PROBLEM STATEMENT: The reply is to be an exact repetition of the entries that follow, with each picture left out.

WORKING DATA:
· · ·

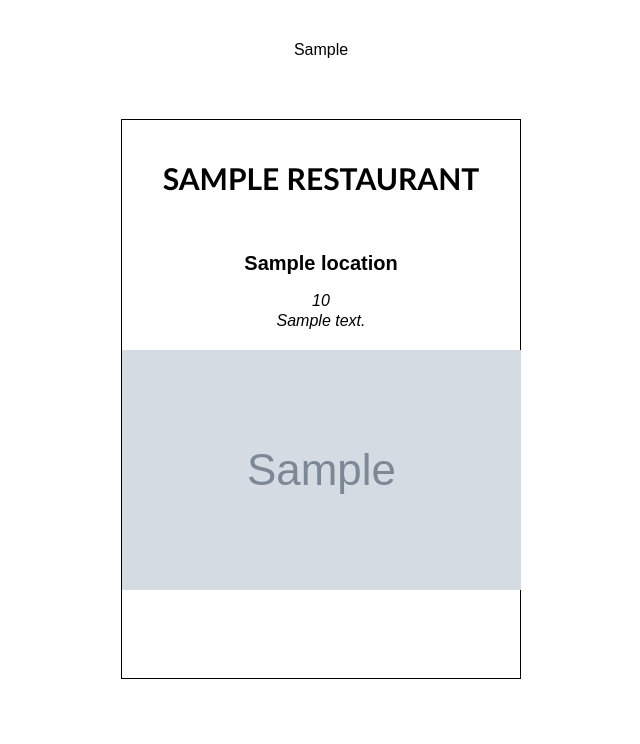
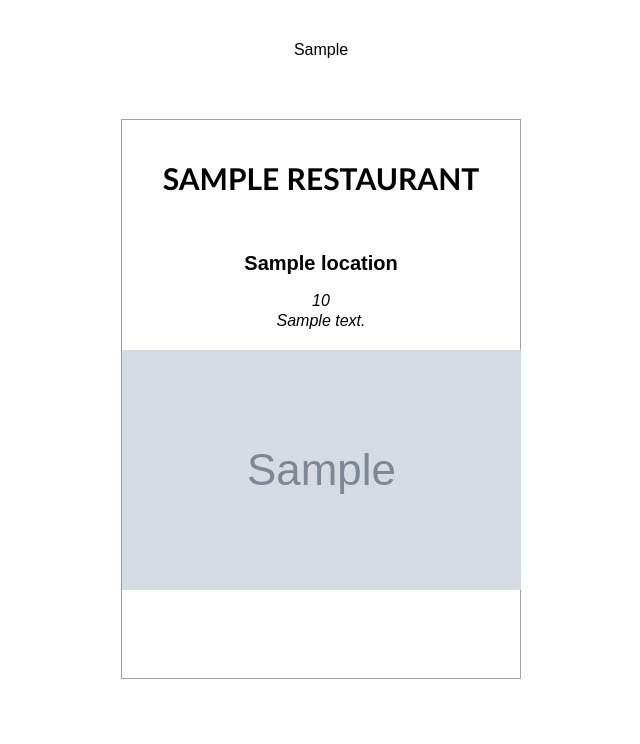
Before and after one commit to billyin0702/webdev-labs, a Flask app: template lab02/templates/restaurant.html in a window 1280 px wide. Shown: the part 128-872 px from the top of the page, without its empty margins (319-959 px from the left). Run offline with Flask 2, Linux system fonts and the light colour scheme; the template is opened without the code that fills it: most values are stand-ins (such as "Sample title", 1, 10 or a date in 2020); grey boxes marked "Sample" are stand-in pictures; some libraries are stand-ins or nearby versions.

Commit message:
Commiting new lab02 files

```diff
--- a/lab02/static/style.css
+++ b/lab02/static/style.css
@@ -47,7 +47,7 @@ style {
 section {
     display: flex;
     flex-direction: column;
-    border: solid 1px black;
+    border: solid 1px rgb(161, 161, 161);
     margin: 15px;
     width: 50vh;
     height: 70vh;
```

· · ·

EXERCISE ANSWER:
Before and after one commit to billyin0702/webdev-labs, a Flask app: template lab02/templates/restaurant.html in a window 1280 px wide. Shown: the part 128-872 px from the top of the page, without its empty margins (319-959 px from the left). Run offline with Flask 2, Linux system fonts and the light colour scheme; the template is opened without the code that fills it: most values are stand-ins (such as "Sample title", 1, 10 or a date in 2020); grey boxes marked "Sample" are stand-in pictures; some libraries are stand-ins or nearby versions.

Commit message:
Commiting new lab02 files

```diff
--- a/lab02/static/style.css
+++ b/lab02/static/style.css
@@ -47,7 +47,7 @@ style {
 section {
     display: flex;
     flex-direction: column;
-    border: solid 1px black;
+    border: solid 1px rgb(161, 161, 161);
     margin: 15px;
     width: 50vh;
     height: 70vh;
```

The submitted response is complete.